Could you copy the records below exactly, keeping none of the images?

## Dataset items
+ + + + +
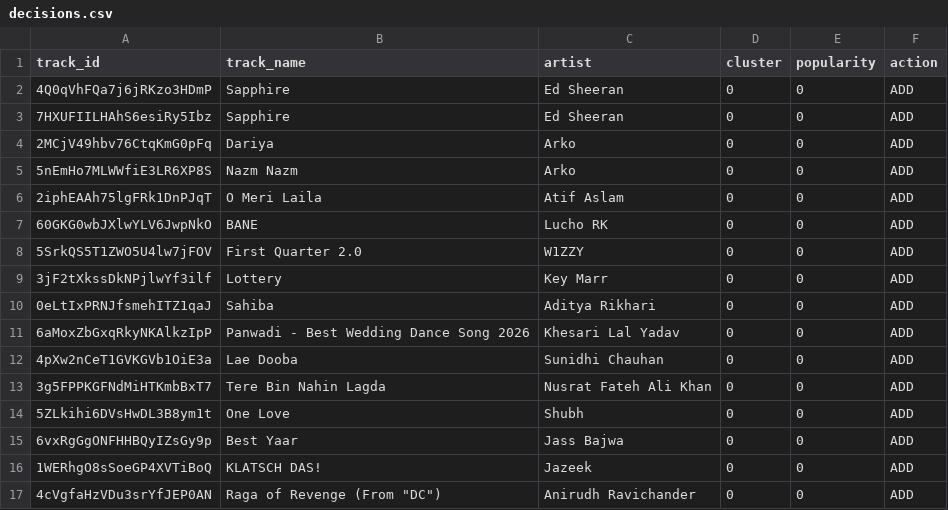
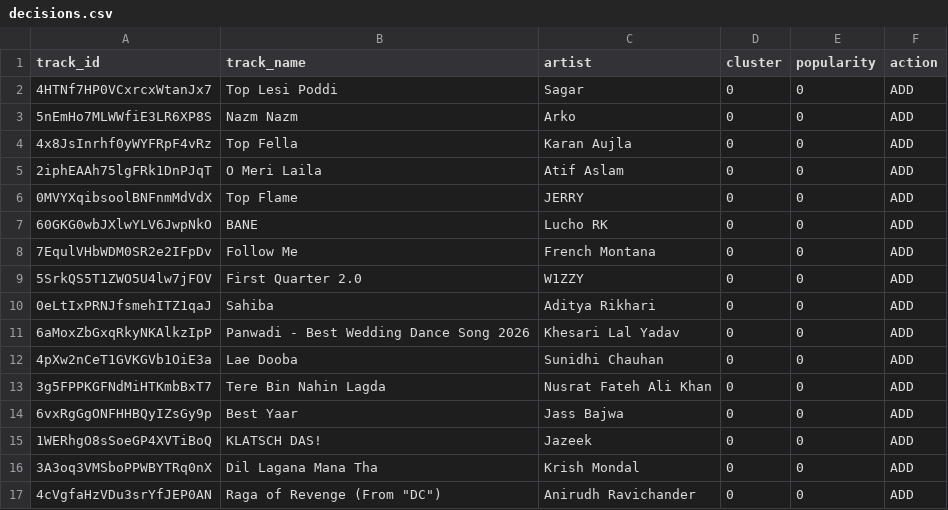
Before and after one commit to 5avis/playlist-a-live, a CSV file: decisions.csv, drawn as a sheet.

```diff
--- a/decisions.csv
+++ b/decisions.csv
@@ -1,10 +1,10 @@
 track_id,track_name,artist,cluster,popularity,action
-4Q0qVhFQa7j6jRKzo3HDmP,Sapphire,Ed Sheeran,0,0,ADD
-7HXUFIILHAhS6esiRy5Ibz,Sapphire,Ed Sheeran,0,0,ADD
-2MCjV49hbv76CtqKmG0pFq,Dariya,Arko,0,0,ADD
+4HTNf7HP0VCxrcxWtanJx7,Top Lesi Poddi,Sagar,0,0,ADD
 5nEmHo7MLWWfiE3LR6XP8S,Nazm Nazm,Arko,0,0,ADD
+4x8JsInrhf0yWYFRpF4vRz,Top Fella,Karan Aujla,0,0,ADD
 2iphEAAh75lgFRk1DnPJqT,O Meri Laila,Atif Aslam,0,0,ADD
+0MVYXqibsoolBNFnmMdVdX,Top Flame,JERRY,0,0,ADD
 60GKG0wbJXlwYLV6JwpNkO,BANE,Lucho RK,0,0,ADD
+7EqulVHbWDM0SR2e2IFpDv,Follow Me,French Montana,0,0,ADD
 5SrkQS5T1ZWO5U4lw7jFOV,First Quarter 2.0,W1ZZY,0,0,ADD
-3jF2tXkssDkNPjlwYf3ilf,Lottery,Key Marr,0,0,ADD
 0eLtIxPRNJfsmehITZ1qaJ,Sahiba,Aditya Rikhari,0,0,ADD
@@ -13,5 +13,5 @@ track_id,track_name,artist,cluster,popularity,action
 3g5FPPKGFNdMiHTKmbBxT7,Tere Bin Nahin Lagda,Nusrat Fateh Ali Khan,0,0,ADD
-5ZLkihi6DVsHwDL3B8ym1t,One Love,Shubh,0,0,ADD
 6vxRgGgONFHHBQyIZsGy9p,Best Yaar,Jass Bajwa,0,0,ADD
 1WERhgO8sSoeGP4XVTiBoQ,KLATSCH DAS!,Jazeek,0,0,ADD
+3A3oq3VMSboPPWBYTRq0nX,Dil Lagana Mana Tha,Krish Mondal,0,0,ADD
 4cVgfaHzVDu3srYfJEP0AN,"Raga of Revenge (From ""DC"")",Anirudh Ravichander,0,0,ADD
```
Also changed, not shown: trending_tracks.csv.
+ + + + +
## WRITTEN RESPONSE
Before and after one commit to 5avis/playlist-a-live, a CSV file: decisions.csv, drawn as a sheet.

```diff
--- a/decisions.csv
+++ b/decisions.csv
@@ -1,10 +1,10 @@
 track_id,track_name,artist,cluster,popularity,action
-4Q0qVhFQa7j6jRKzo3HDmP,Sapphire,Ed Sheeran,0,0,ADD
-7HXUFIILHAhS6esiRy5Ibz,Sapphire,Ed Sheeran,0,0,ADD
-2MCjV49hbv76CtqKmG0pFq,Dariya,Arko,0,0,ADD
+4HTNf7HP0VCxrcxWtanJx7,Top Lesi Poddi,Sagar,0,0,ADD
 5nEmHo7MLWWfiE3LR6XP8S,Nazm Nazm,Arko,0,0,ADD
+4x8JsInrhf0yWYFRpF4vRz,Top Fella,Karan Aujla,0,0,ADD
 2iphEAAh75lgFRk1DnPJqT,O Meri Laila,Atif Aslam,0,0,ADD
+0MVYXqibsoolBNFnmMdVdX,Top Flame,JERRY,0,0,ADD
 60GKG0wbJXlwYLV6JwpNkO,BANE,Lucho RK,0,0,ADD
+7EqulVHbWDM0SR2e2IFpDv,Follow Me,French Montana,0,0,ADD
 5SrkQS5T1ZWO5U4lw7jFOV,First Quarter 2.0,W1ZZY,0,0,ADD
-3jF2tXkssDkNPjlwYf3ilf,Lottery,Key Marr,0,0,ADD
 0eLtIxPRNJfsmehITZ1qaJ,Sahiba,Aditya Rikhari,0,0,ADD
@@ -13,5 +13,5 @@ track_id,track_name,artist,cluster,popularity,action
 3g5FPPKGFNdMiHTKmbBxT7,Tere Bin Nahin Lagda,Nusrat Fateh Ali Khan,0,0,ADD
-5ZLkihi6DVsHwDL3B8ym1t,One Love,Shubh,0,0,ADD
 6vxRgGgONFHHBQyIZsGy9p,Best Yaar,Jass Bajwa,0,0,ADD
 1WERhgO8sSoeGP4XVTiBoQ,KLATSCH DAS!,Jazeek,0,0,ADD
+3A3oq3VMSboPPWBYTRq0nX,Dil Lagana Mana Tha,Krish Mondal,0,0,ADD
 4cVgfaHzVDu3srYfJEP0AN,"Raga of Revenge (From ""DC"")",Anirudh Ravichander,0,0,ADD
```
Also changed, not shown: trending_tracks.csv.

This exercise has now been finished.